When you’ve decided to create a will or trust, you’ve already won half the battle. That’s because setting up a will or trust can be one of the most prudent financial decisions you’ll make in your lifetime. While you may be earning income and providing for your family, it’s always important to plan for the future, and that’s where wealth management comes in. You will need to decide what to do with your holdings when you’re ready to pass them to the next generation.
A trust allows you to transfer some or all of your assets to one or more of your heirs while bypassing long, drawn-out court processes involving probate and tax burdens.
We’ll explain more about directed trusts in further detail below.
What is a trust?
A trust is a type of estate planning that transfers assets from one person to another. It’s essentially a legal agreement that allows one person, the trustor, to give another person, the beneficiary, an asset. A trust is typically managed by a person known as a trustee.
There are several different types of trusts, and each has its own rules and stipulations, which is why you must find the right one for your needs. The type of trust agreement that should be created can depend on:
- The type of assets that are being transferred
- The asset’s potential to generate income
- The amount of management the assets will require
- The age of the beneficiary
- Whether the trust will take effect while the Trustor is alive or after they die
What is a directed trust?
A directed trust is a type of trust that has recently become popular. In this agreement, there is a directed trustee in addition to the Trustor, trustee, and beneficiary. Directed trusts are typically used to handle investments and divide the responsibility for managing the trust between two people (the directed trustee and another designated trustee).
How does a directed trust work?
In a directed trust, the directed trustee is managed by other participants, such as financial advisors or a distribution committee, on matters relating to how the trust is executed. The directed trustee does not have the power to decide how the assets are managed and cannot advise or invest the assets for the beneficiary. They are in charge of handling specific tasks related to managing the trust and its income.

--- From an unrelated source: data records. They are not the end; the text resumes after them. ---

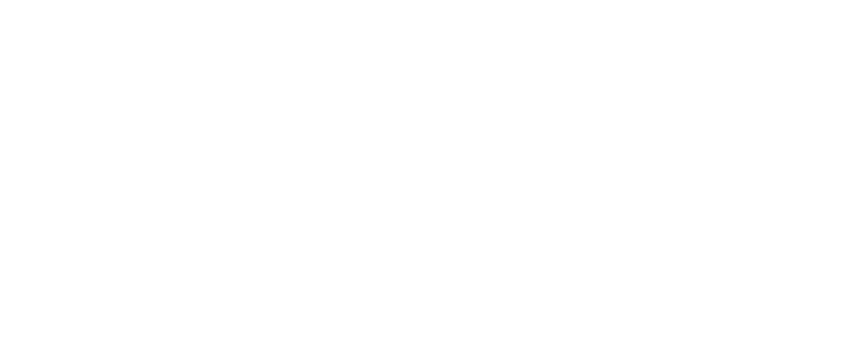
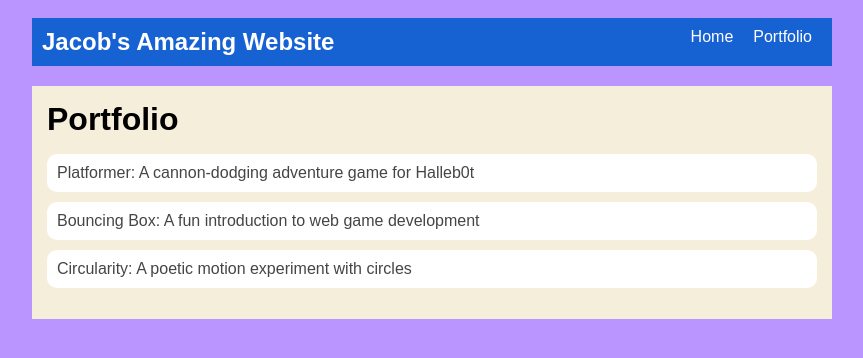
Before and after one commit to jacobfindleyy/jacobfindleyy.github.io, a plain HTML site: page portfolio.html in a window 1280 px wide. Shown: the whole page, without its empty margins (208-1071 px from the left). Drawn offline with Linux system fonts and the light colour scheme.

Commit message:
add index.html and css files

```diff
--- a/portfolio.html
+++ b/portfolio.html
@@ -0,0 +1,41 @@
+<!DOCTYPE html>
+<html>
+  <head>
+    <title>My Awesome Website</title>
+    <link rel="stylesheet" href="style.css" />
+  </head>
+
+  <body>
+    <!-- All content goes here -->
+    <div id="all-contents">
+      <nav>
+<h1>Jacob's Amazing Website</h1>
+  <ul id="nav-ul">
+    <li class="nav-li">
+      <a href="index.html">Home</a>
+    </li>
+    <li class="nav-li">
+      <a href="portfolio.html">Portfolio</a>
+    </li>
+  </ul>
+      </nav>
+
+      <main>
+        <div class="content">
+    <h1>Portfolio</h1>
+    <ul id="portfolio">
+<li>
+  <a href="fsd-projects/platformer/">Platformer: A cannon-dodging adventure game for Halleb0t</a>
+</li>
+<li>
+  <a href="fsd-projects/bouncing-box/">Bouncing Box: A fun introduction to web game development</a>
+</li>
+<li>
+  <a href="fsd-projects/circularity/">Circularity: A poetic motion experiment with circles</a>
+</li>
+    </ul>
+  </div>
+      </main>
+    </div>
+  </body>
+</html>
--- a/style.css
+++ b/style.css
@@ -75,3 +75,27 @@ main {
 h2, h3 {
     margin: 0px;
 }
+.content h1 {
+  color: black;
+}
+
+#portfolio {
+  list-style-type: none;
+  padding-left: 0;
+}
+
+#portfolio li {
+  background: #fff;
+  padding: 10px;
+  border-radius: 10px;
+  margin-bottom: 10px;
+}
+
+#portfolio li:hover {
+  background: #eee;
+}
+
+#portfolio a {
+  text-decoration: none;
+  color: #454545;
+}
```
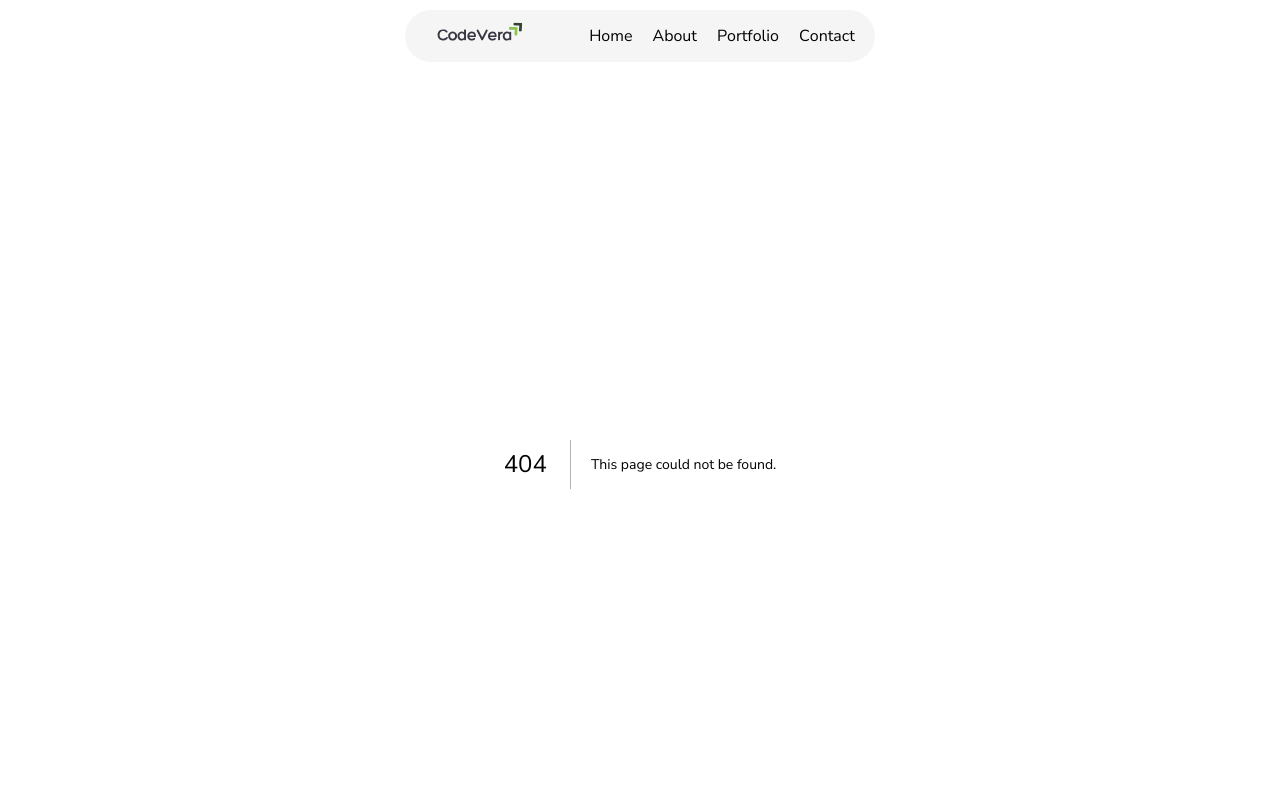
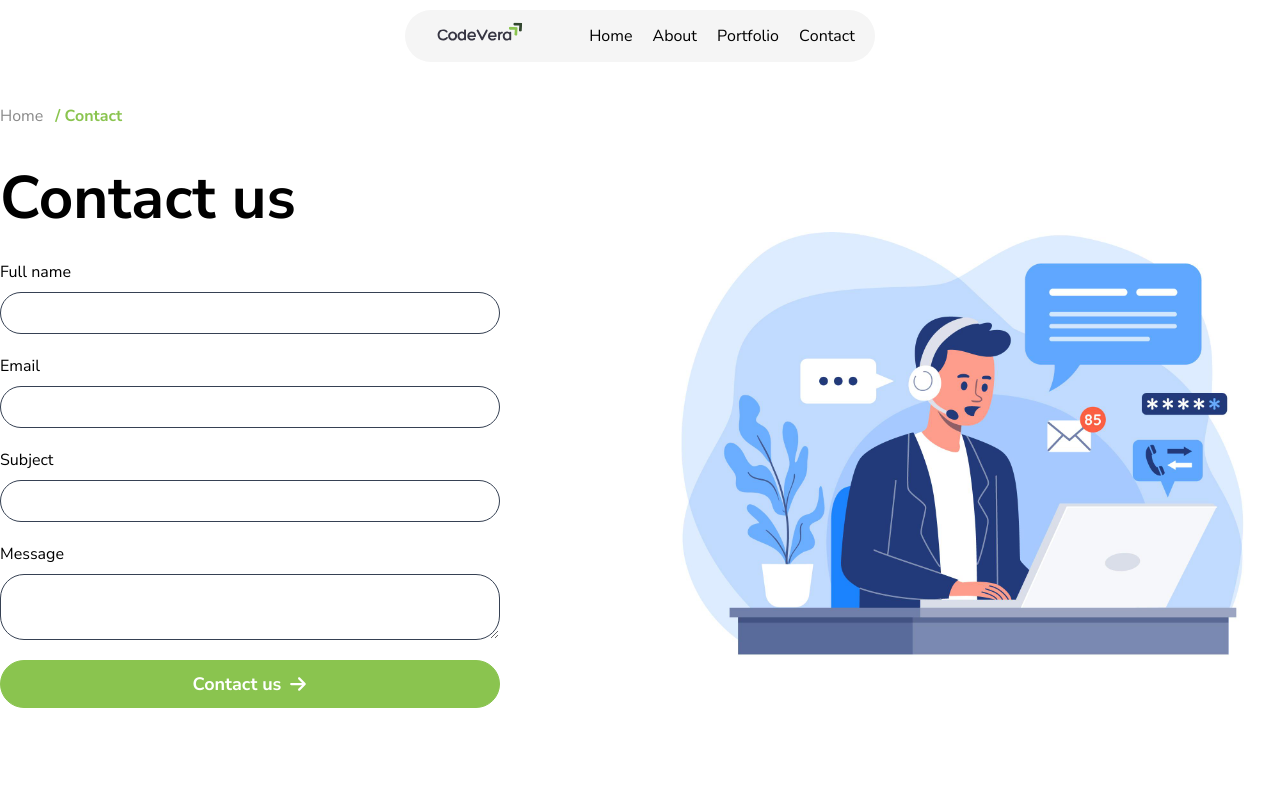
Before and after one commit to kamilaghayev/codevera-portfolio, a Next.js app: page /contact in a window 1280 px wide. Before the commit this address had no page. Shown: the top 800 px of the page. Built offline with nearby package versions, Linux system fonts and the light colour scheme; what @ant-design/nextjs-registry would draw is missing.

Commit message:
`feat: updated contact us section with link to contact button and refactored code`

```diff
--- /dev/null
+++ b/src/app-pages/contact/(form)/contact-us-form.jsx
@@ -0,0 +1,58 @@
+'use client'
+
+import { SendButton } from '@/components';
+
+const  BASE_URL = 'https://flow.cavidhuseynov.me/'
+const sendEmail = async (form) => {
+	const formData = new FormData(form);
+	const body = {
+		'fullName': formData.get('fullName'),
+		'email': formData.get('email'),
+		'subject': formData.get('subject'),
+		'comment': formData.get('comment')
+	}
+	try {
+		const response = await fetch(`${BASE_URL}/Contact/send-email`, {
+			method: 'POST',
+			body: JSON.stringify(body)
+		})
+
+		if (!response.ok) {
+
+		}
+
+		const data = await response.json();
+
+
+	} catch (error) {
+
+	}
+}
+export const ContactUsForm = () => {
+	const inputStyle = 'border border-gray-700 focus:border-primary-600 outline-none focus:outline-none p-2 rounded-3xl'
+	return (
+		<form className="" onSubmit={sendEmail}>
+			<h1 className='text-6xl font-semibold lg:pt-7 lg:pb-5'>Contact us</h1>
+
+			<div className='flex flex-col gap-5 max-w-[500px] pt-3'>
+				<div className='flex flex-col gap-2'>
+					<label htmlFor='fullName'>Full name</label>
+					<input type="text" id='fullName' className={inputStyle} required/>
+				</div>
+				<div className='flex flex-col gap-2'>
+					<label htmlFor='email'>Email</label>
+					<input type="email" id='email' className={inputStyle} required/>
+				</div>
+				<div className='flex flex-col gap-2'>
+					<label htmlFor='subject'>Subject</label>
+					<input type="text" id='subject' className={inputStyle} required/>
+				</div>
+				<div className='flex flex-col gap-2'>
+					<label htmlFor='comment'>Message</label>
+					<textarea id='comment' className={inputStyle} required/>
+				</div>
+				<SendButton type="submit"/>
+			</div>
+		</form>
+	)
+}
--- /dev/null
+++ b/src/app-pages/contact/index.jsx
@@ -0,0 +1,18 @@
+import { CurrentPath } from '@/components'
+import { ContactUsForm } from './(form)/contact-us-form'
+import Image from 'next/image'
+
+export const ContactPage = () => {
+	return (
+		<div className='container-center'>
+			<CurrentPath customLastPath={"Contact"}/>
+
+			<div className='w-full grid lg:grid-cols-2 pt-3'>
+				<ContactUsForm/>
+				<div className='relative w-full aspect-square'>
+					<Image src={'/jpg/contact-us.jpg'} alt='Contact us' fill/>
+				</div>
+			</div>
+		</div>
+	)
+}
--- a/src/app-pages/home/_sections/contact-us.jsx
+++ b/src/app-pages/home/_sections/contact-us.jsx
@@ -1,8 +1,11 @@
 import React from 'react'
 import Image from 'next/image'
 import { ContactButton } from '@/components'
+import Link from 'next/link'
+import { getUrls } from '@/config/url.config'
 
 export const ContactUs = () => {
+    const urls = getUrls()
     return (
         <section id='contact' aria-labelledby='contact-us'>
             <div className='container-center flex flex-col gap-6 sm:gap-10 lg:gap-14'>
@@ -14,7 +17,9 @@ export const ContactUs = () => {
                             <h3 className='text-lg sm:text-xl lg:text-2xl font-semibold'>(+994) 77 777 77 77</h3>
                             <p className='text-sm sm:text-base lg:text-lg'>If you have any ideas or projects in mind, call us. We will make them happen as soon as possible.</p>
                         </div>
-                    <ContactButton />
+                        <Link href={urls.contactUs()}>
+                            <ContactButton/>
+                        </Link>
                     </div>
                 </div>
             </div>
--- a/src/app-pages/index.js
+++ b/src/app-pages/index.js
@@ -2,9 +2,10 @@
 import { HomePage } from './home';
 import { PortfolioPage } from './portfolio';
 import { AboutPage } from './about';
-
+import { ContactPage } from './contact';
 export {
 	HomePage,
 	PortfolioPage,
 	AboutPage,
+	ContactPage
 }
--- /dev/null
+++ b/src/app/contact/page.jsx
@@ -0,0 +1,7 @@
+import { ContactPage } from '@/app-pages';
+
+export default function Contact() {
+	return (
+		<ContactPage/>
+	)
+}
--- a/src/app/globals.css
+++ b/src/app/globals.css
@@ -18,10 +18,15 @@ body {
     padding: 0;
     margin: 0;
     text-decoration: none;
+    scroll-margin-top: 80px;
     scroll-behavior: smooth;
 }
 html {
+    scroll-margin-top: 80px;
     scroll-behavior: smooth;
+}
+section {
+    scroll-margin-top: 80px;
 }
 .container-center {
     @apply max-sm:w-full sm:container mx-auto px-2.5 xs-2:px-4 sm:p-0;
--- a/src/components/buttons/contact-button.jsx
+++ b/src/components/buttons/contact-button.jsx
@@ -2,9 +2,9 @@ import React from 'react'
 import { Button } from 'antd'
 import { FaArrowRight } from "react-icons/fa6";
 
-export const ContactButton = () => {
+export const ContactButton = (props) => {
   return (
-    <Button variant='solid' style={{ backgroundColor: '#8ac44f', borderColor: '#8ac44f', color: '#fff' }} className='w-full flex items-center gap-4 max-w-[300px] min-h-10 sm:min-h-11 lg:min-h-12 !rounded-4xl !text-base sm:!text-[17px] lg:!text-lg !font-semibold group' >
+    <Button variant='solid' style={{ backgroundColor: '#8ac44f', borderColor: '#8ac44f', color: '#fff' }} className='w-full flex items-center gap-4 max-w-[300px] min-h-10 sm:min-h-11 lg:min-h-12 !rounded-4xl !text-base sm:!text-[17px] lg:!text-lg !font-semibold group' {...props}>
       Contact us
       <FaArrowRight className='group-hover:translate-x-2 transition-transform' />
     </Button>
--- a/src/components/buttons/index.js
+++ b/src/components/buttons/index.js
@@ -1,8 +1,10 @@
 
 import { MoreButton } from "./more-button";
 import { ContactButton } from "./contact-button";
+import { SendButton } from './send-button';
 
 export {
     MoreButton,
-    ContactButton
+    ContactButton,
+    SendButton
 }
--- /dev/null
+++ b/src/components/buttons/send-button.jsx
@@ -0,0 +1,11 @@
+import { Button } from 'antd'
+import { FaArrowRight } from "react-icons/fa6";
+
+export const SendButton = (props) => {
+	return (
+		<Button variant='solid' style={{ backgroundColor: '#8ac44f', borderColor: '#8ac44f', color: '#fff' }} className='w-full flex items-center gap-4 flex-1 min-h-10 sm:min-h-11 lg:min-h-12 !rounded-4xl !text-base sm:!text-[17px] lg:!text-lg !font-semibold group' {...props}>
+			Contact us
+			<FaArrowRight className='group-hover:translate-x-2 transition-transform' />
+		</Button>
+	)
+}
--- a/src/components/current-path/index.jsx
+++ b/src/components/current-path/index.jsx
@@ -3,10 +3,10 @@ import React from 'react'
 import { usePathname } from 'next/navigation'
 import Link from 'next/link'
 
-export const CurrentPath = () => {
+export const CurrentPath = ({customLastPath}) => {
     const pathname = usePathname()
     const path = pathname.split('/').filter(Boolean)
-    const lastPath = path[path.length - 1].charAt(0).toUpperCase() + path[path.length - 1].slice(1)
+    const lastPath = customLastPath ?? path[path.length - 1].charAt(0).toUpperCase() + path[path.length - 1].slice(1)
     console.log(pathname);
   return (
     <section aria-labelledby='our-projects' id='portfolio'>
--- a/src/config/url.config.js
+++ b/src/config/url.config.js
@@ -12,6 +12,7 @@ export const APP_URLS = {
 	about: (url = '', queryParams = {}) => APP_URLS.ROOT(`#about${url}`, queryParams),
 	portfolio: (url ='', queryParams = {}) => APP_URLS.ROOT(`#portfolio${url}`, queryParams),
 	contact: (url = '', queryParams = {}) => APP_URLS.ROOT(`#contact${url}`, queryParams),
+	contactUs: (url = '', queryParams = {}) => APP_URLS.ROOT(`/contact${url}`, queryParams),
 }
 
 export const getUrls = () => APP_URLS;
```
Also changed, not shown: public/jpg/contact-us.jpg (added). Lines whose indentation alone changed are shown as unchanged.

Who might need a directed trust?
A directed trust is primarily used for investment accounts when the asset or asset in a trust is likely to generate regular income, and some degree of administrative management is required. If you have stock that will yield dividends, an annuity, income property, or other assets that generate income, a directed trust may be the right option for you.
If you plan to divide up your assets and their revenue to your beneficiaries, a directed trustee can handle the distribution of that revenue and see that the initial investment is protected per the Trustor’s wishes and managed per their instructions.
Schedule an appointment now to get started!
If you do not know how to secure your financial future and future quality of life, at Misers Wealth Partners, we are the premier financial advisor in Tennessee. We offer customized financial advice tips for retirement planning that take your situation and circumstances into account to help you achieve your unique goals. Our passion is buoying clients by assisting them to attain clarity and confidence in decision-making and their future. Schedule an appointment now!